What It's Like to Really be Thirsty

As I sit here, I feel thirsty. I finished my glass of water about 45 minutes ago and haven’t yet made it to the kitchen to refill it, because when I start working on a project, I don’t like to leave my desk until I’m finished.

So here I sit—my lips a little dry (typical for arid, desert winters) and my mouth craving more water—I ponder what it would be like to be really and truly thirsty

I don’t know real thirst. The longest I go without the water is the hours my body is sleeping. I have a water bottle in my car, three on my desk, a sparkling water tap at home, a regular water tap at home, a shower head, a toilet, a bathroom sink, a jug of distilled water in my refrigerator, an excellent sprinkler system outside, a water cooler in the office, a water fountain on every building in my city. Even though I live in a desert, I’m surrounded by water. It’s accessible and often free.

Wherever you live, I bet you have similar benefits.

But what if you didn’t.

Sendabie Hamda earns her income through farming and cattle raising, both of which are incredibly difficult during this El Niño drought.

Sendabie Hamda earns her income through farming and cattle raising, both of which are incredibly difficult during this El Niño drought.

Sendabie Hamda, a 55-year-old mother of seven, is thirsty.

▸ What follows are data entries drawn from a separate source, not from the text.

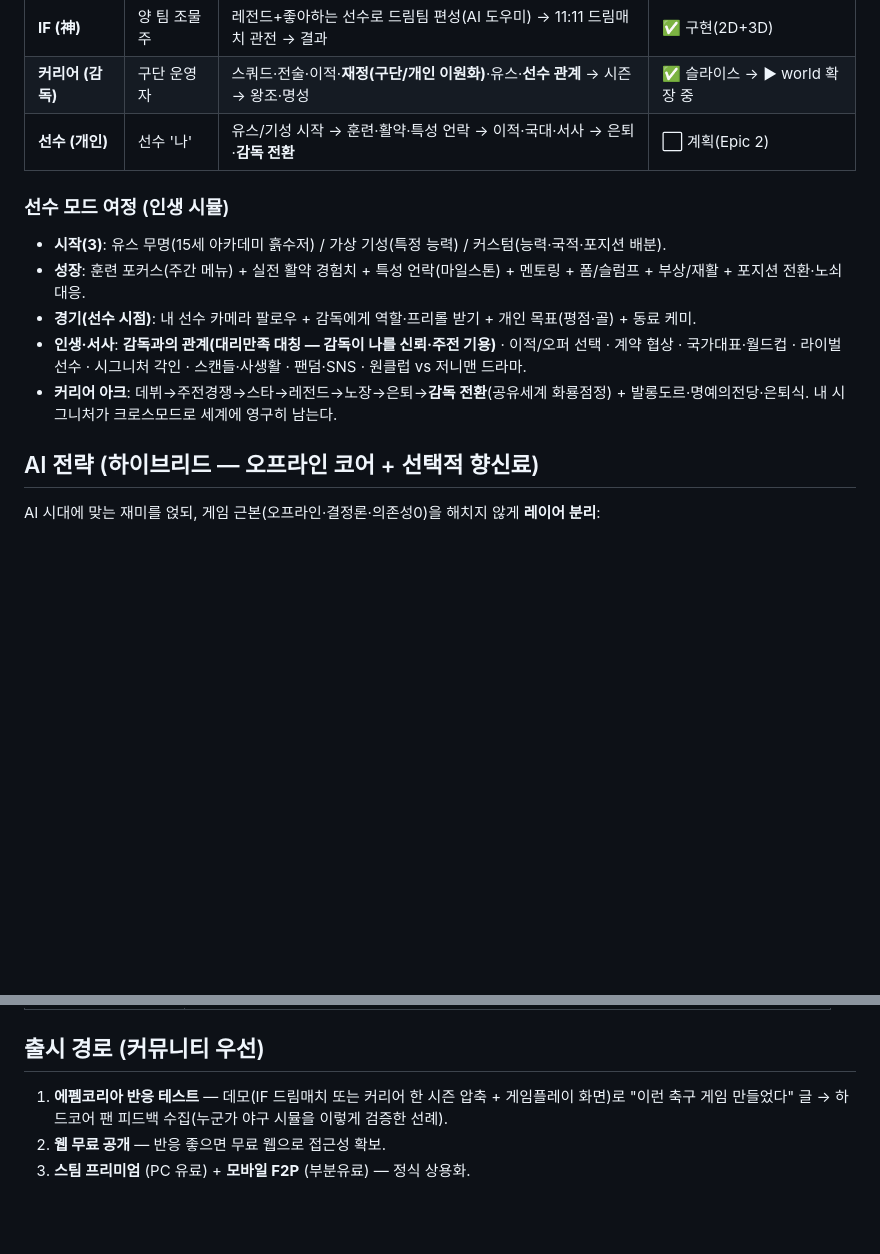
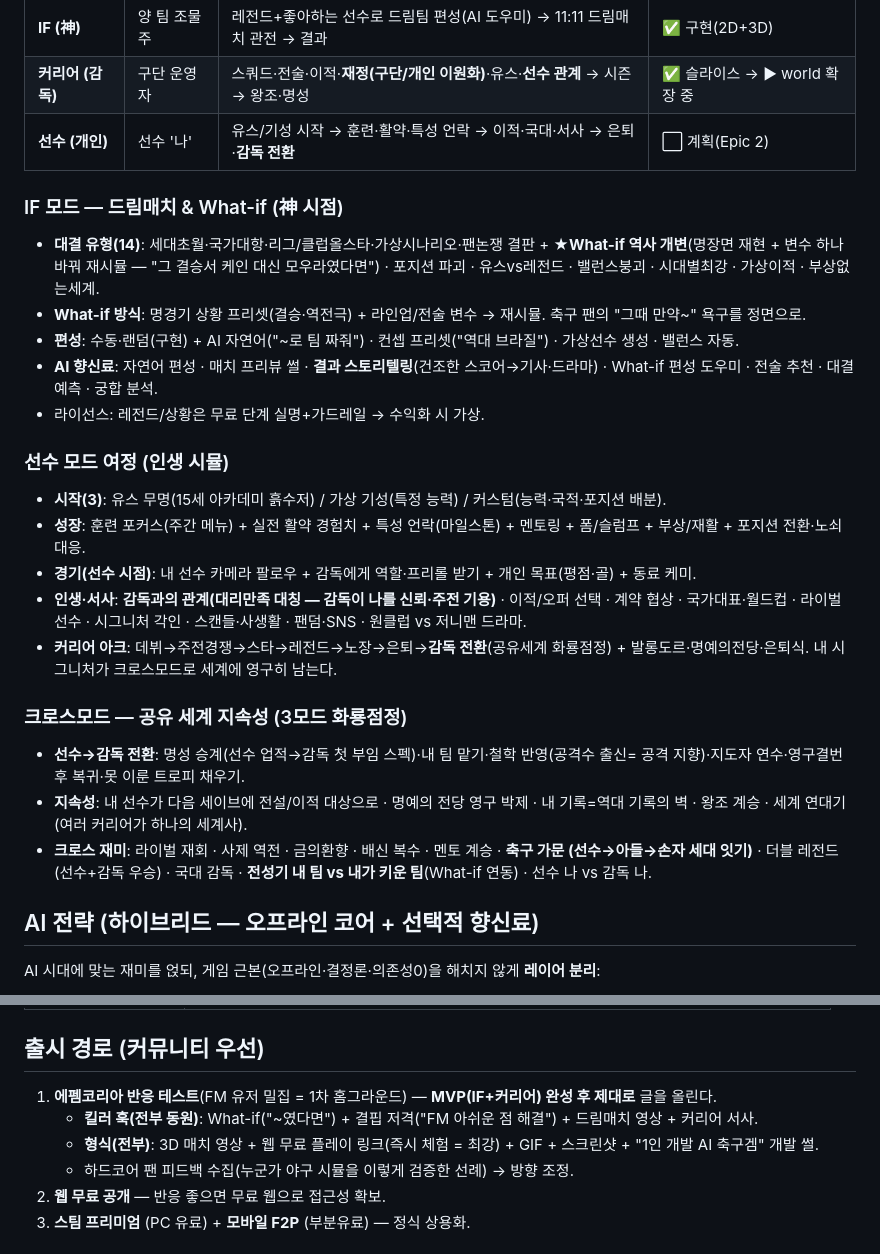
Before and after one commit to byh3071-cpu/dream-eleven-vhk, a Markdown page: docs/PRD.md, 2 parts joined by grey strips. Drawn GitHub-style; blank space fills up the shorter version.

Commit message:
docs: PRD IF여정·크로스모드·에펨코 전략 확장 (인터뷰 완결)
인터뷰 심화 3주제 추가 반영:
- IF 모드 여정: 대결 14종(★What-if 역사개변 '케인 대신 모우라')
  + 편성(자연어/프리셋/가상선수) + AI 향신료(결과 스토리텔링·
  What-if 도우미).
- 크로스모드: 선수→감독 전환 + 지속성(세계 연대기) + 크로스 재미
  (축구 가문 세대잇기·전성기팀 vs 키운팀·선수나 vs 감독나).
- 에펨코 데모 전략: MVP 완성 후 킬러훅 전부(What-if·결핍저격·
  드림매치·커리어) + 형식 전부(영상·무료링크·GIF·스샷·개발썰).

Co-Authored-By: Claude Opus 4.8 <noreply@anthropic.com>

```diff
--- a/docs/PRD.md
+++ b/docs/PRD.md
@@ -108,6 +108,18 @@
 | **커리어 (감독)** | 구단 운영자 | 스쿼드·전술·이적·**재정(구단/개인 이원화)**·유스·**선수 관계** → 시즌 → 왕조·명성 | ✅ 슬라이스 → ▶ world 확장 중 |
 | **선수 (개인)** | 선수 '나' | 유스/기성 시작 → 훈련·활약·특성 언락 → 이적·국대·서사 → 은퇴·**감독 전환** | ⬜ 계획(Epic 2) |
 
+### IF 모드 — 드림매치 & What-if (神 시점)
+
+- **대결 유형(14)**: 세대초월·국가대항·리그/클럽올스타·가상시나리오·팬논쟁 결판 + ★**What-if
+  역사 개변**(명장면 재현 + 변수 하나 바꿔 재시뮬 — "그 결승서 케인 대신 모우라였다면") · 포지션
+  파괴 · 유스vs레전드 · 밸런스붕괴 · 시대별최강 · 가상이적 · 부상없는세계.
+- **What-if 방식**: 명경기 상황 프리셋(결승·역전극) + 라인업/전술 변수 → 재시뮬. 축구 팬의
+  "그때 만약~" 욕구를 정면으로.
+- **편성**: 수동·랜덤(구현) + AI 자연어("~로 팀 짜줘") · 컨셉 프리셋("역대 브라질") · 가상선수 생성 · 밸런스 자동.
+- **AI 향신료**: 자연어 편성 · 매치 프리뷰 썰 · **결과 스토리텔링**(건조한 스코어→기사·드라마) ·
+  What-if 편성 도우미 · 전술 추천 · 대결 예측 · 궁합 분석.
+- 라이선스: 레전드/상황은 무료 단계 실명+가드레일 → 수익화 시 가상.
+
 ### 선수 모드 여정 (인생 시뮬)
 
 - **시작(3)**: 유스 무명(15세 아카데미 흙수저) / 가상 기성(특정 능력) / 커스텀(능력·국적·포지션 배분).
@@ -119,6 +131,16 @@
   원클럽 vs 저니맨 드라마.
 - **커리어 아크**: 데뷔→주전경쟁→스타→레전드→노장→은퇴→**감독 전환**(공유세계 화룡점정) +
   발롱도르·명예의전당·은퇴식. 내 시그니처가 크로스모드로 세계에 영구히 남는다.
+
+### 크로스모드 — 공유 세계 지속성 (3모드 화룡점정)
+
+- **선수→감독 전환**: 명성 승계(선수 업적→감독 첫 부임 스펙)·내 팀 맡기·철학 반영(공격수 출신=
+  공격 지향)·지도자 연수·영구결번 후 복귀·못 이룬 트로피 채우기.
+- **지속성**: 내 선수가 다음 세이브에 전설/이적 대상으로 · 명예의 전당 영구 박제 · 내 기록=역대
+  기록의 벽 · 왕조 계승 · 세계 연대기(여러 커리어가 하나의 세계사).
+- **크로스 재미**: 라이벌 재회 · 사제 역전 · 금의환향 · 배신 복수 · 멘토 계승 · **축구 가문
+  (선수→아들→손자 세대 잇기)** · 더블 레전드(선수+감독 우승) · 국대 감독 · **전성기 내 팀 vs
+  내가 키운 팀**(What-if 연동) · 선수 나 vs 감독 나.
 
 ## AI 전략 (하이브리드 — 오프라인 코어 + 선택적 향신료)
 
@@ -165,8 +187,13 @@ AI 시대에 맞는 재미를 얹되, 게임 근본(오프라인·결정론·의
 
 ## 출시 경로 (커뮤니티 우선)
 
-1. **에펨코리아 반응 테스트** — 데모(IF 드림매치 또는 커리어 한 시즌 압축 + 게임플레이 화면)로
-   "이런 축구 게임 만들었다" 글 → 하드코어 팬 피드백 수집(누군가 야구 시뮬을 이렇게 검증한 선례).
+1. **에펨코리아 반응 테스트**(FM 유저 밀집 = 1차 홈그라운드) — **MVP(IF+커리어) 완성 후 제대로**
+   글을 올린다.
+   - **킬러 훅(전부 동원)**: What-if("~였다면") + 결핍 저격("FM 아쉬운 점 해결") + 드림매치 영상 +
+     커리어 서사.
+   - **형식(전부)**: 3D 매치 영상 + 웹 무료 플레이 링크(즉시 체험 = 최강) + GIF + 스크린샷 +
+     "1인 개발 AI 축구겜" 개발 썰.
+   - 하드코어 팬 피드백 수집(누군가 야구 시뮬을 이렇게 검증한 선례) → 방향 조정.
 2. **웹 무료 공개** — 반응 좋으면 무료 웹으로 접근성 확보.
 3. **스팀 프리미엄** (PC 유료) + **모바일 F2P** (부분유료) — 정식 상용화.
 
```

Really, and actually thirsty. The closest water to her home is three hours away. That’s water to drink and bathe and feed to her cattle, her livelihood. Sendabie lives in Zeway, Ethiopia, a region severely affected by the El Niño drought, the worst drought in Ethiopia in 30 years.

For the last two years, Sendabie said there’s not be enough rain to grow any crops. She experienced only a few days of light showers and then… nothing.

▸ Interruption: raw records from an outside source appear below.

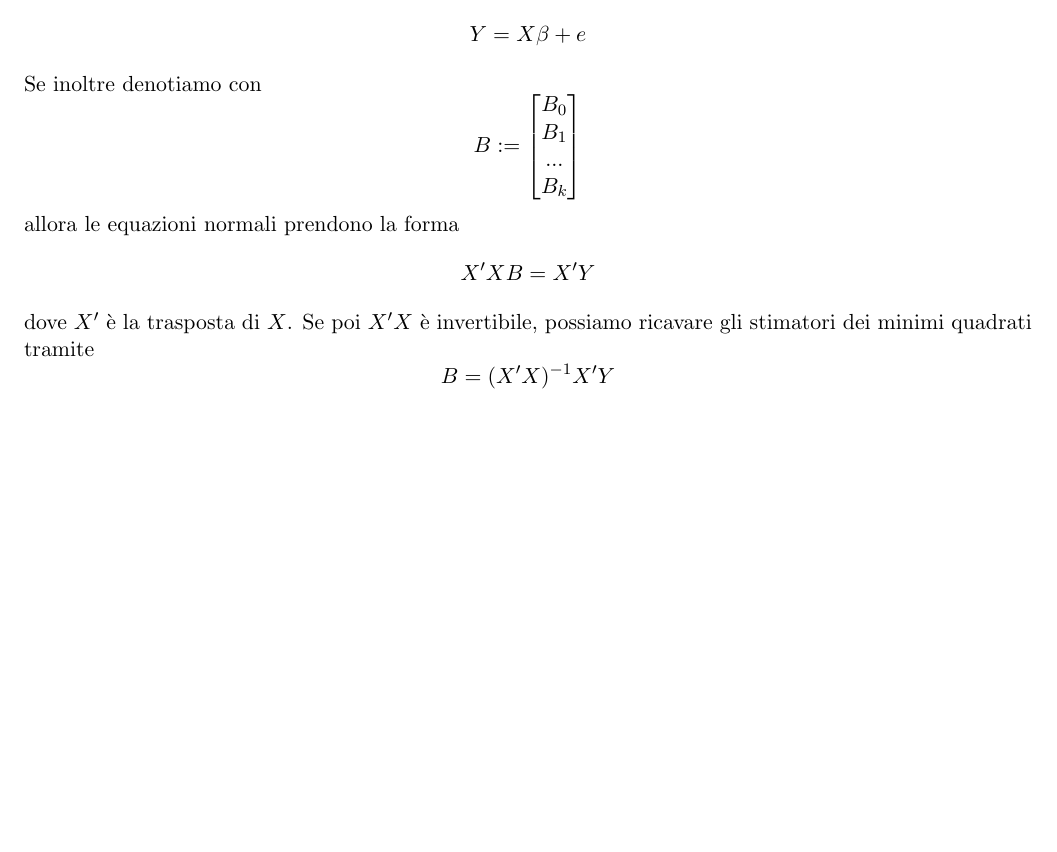
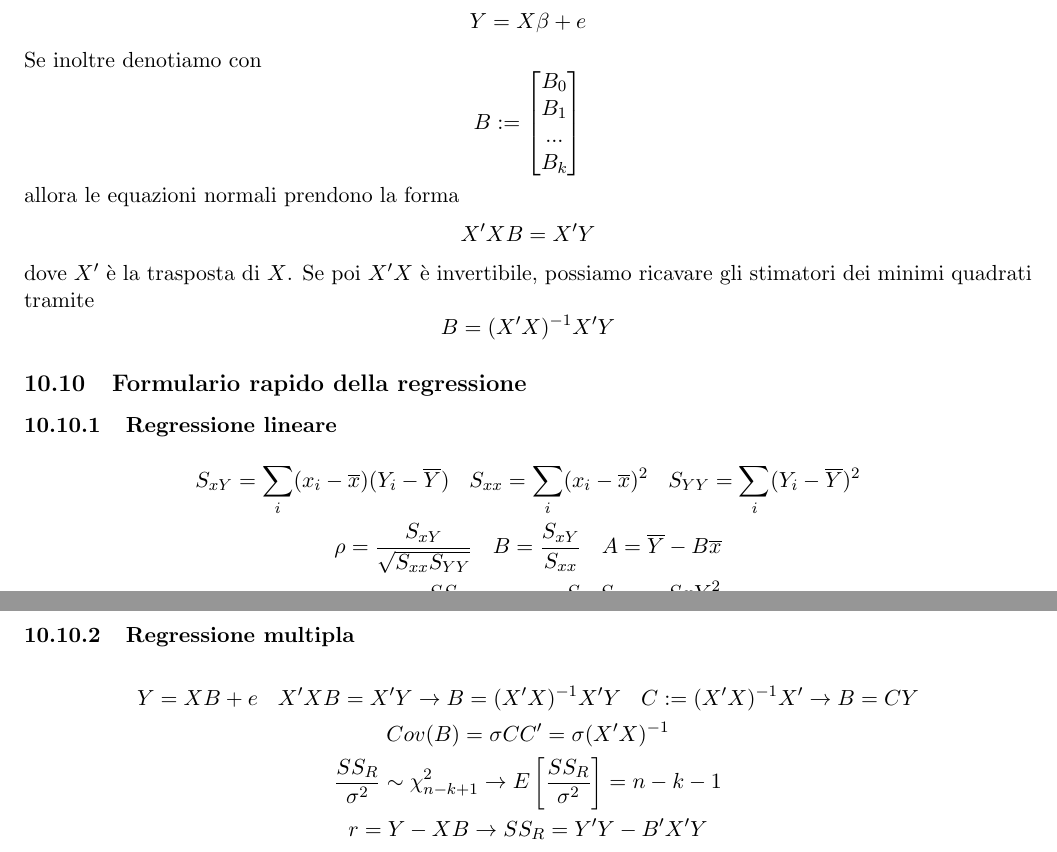
Before and after one commit to montali/analisideidati, a LaTeX document (add.tex): part of page 35 of 35 before the commit and two parts of pages 35 and 36 of 36 after it, the two joined at a grey line, cut so that both start at the same text, the shorter picture padded with empty space. Compiled offline with pdfLaTeX.

Commit message:
Added formularietto

```diff
--- a/add.tex
+++ b/add.tex
@@ -1306,4 +1306,18 @@ dove $X'$ è la trasposta di $X$. Se poi $X'X$ è invertibile, possiamo ricavare
 \begin{displaymath}
     B=(X'X)^{-1}X'Y
 \end{displaymath}
+\subsection{Formulario rapido della regressione}
+\subsubsection{Regressione lineare}
+\begin{gather*}
+    S_{xY}=\sum_i (x_i-\overline{x})(Y_i-\overline{Y})\hspace{10px}S_{xx}=\sum_i(x_i-\overline{x})^2\hspace{10px}S_{YY}=\sum_i (Y_i-\overline{Y})^2\\
+    \rho = \frac{S_{xY}}{\sqrt{S_{xx}S_{YY}}}\hspace{10px}B=\frac{S_{xY}}{S_{xx}}\hspace{10px}A=\overline{Y}-B\overline{x}\\
+    R^2=1-\frac{SS_R}{S_{YY}}\hspace{10px}SS_R=\frac{S_{xx}S_{YY}-S{xY}^2}{S_{xx}}
+\end{gather*}
+\subsubsection{Regressione multipla}
+\begin{gather*}
+    Y=XB+e\hspace{10px}X'XB=X'Y \rightarrow B=(X'X)^{-1}X'Y\hspace{10px}C:=(X'X)^{-1}X'\rightarrow B=CY\\
+    Cov(B)=\sigma C C' = \sigma (X'X)^{-1}\\
+    \frac{SS_R}{\sigma^2}\sim \chi_{n-k+1}^2\rightarrow E\left[\frac{SS_R}{\sigma^2}\right]=n-k-1\\
+    r=Y-XB\rightarrow SS_R=Y'Y-B'X'Y
+\end{gather*}
 \end{document}
```
Also changed, not shown: add.pdf.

“I have four goats and three cows,” Sendabie said. “I lost one goat, one cow and one heifer due to animal disease following the drought. Look, the ponds are dried up and there’s no other water source in the village. Therefore, we are forced to drive our cattle for hours to Lake Zeway to water them. We are also forced to walk more than three hours to get drinking water.”

This is thirst.

FH is trying to help quench the issue. FH is partnering with several organization to distribute water in Sendabie’s area and restore water schemes so that the communities will have better access. Some of these organziations are Japan Food for the Hungry International and Transform Aid out of Australia. You can help quench the thirsty too; click here to find out more.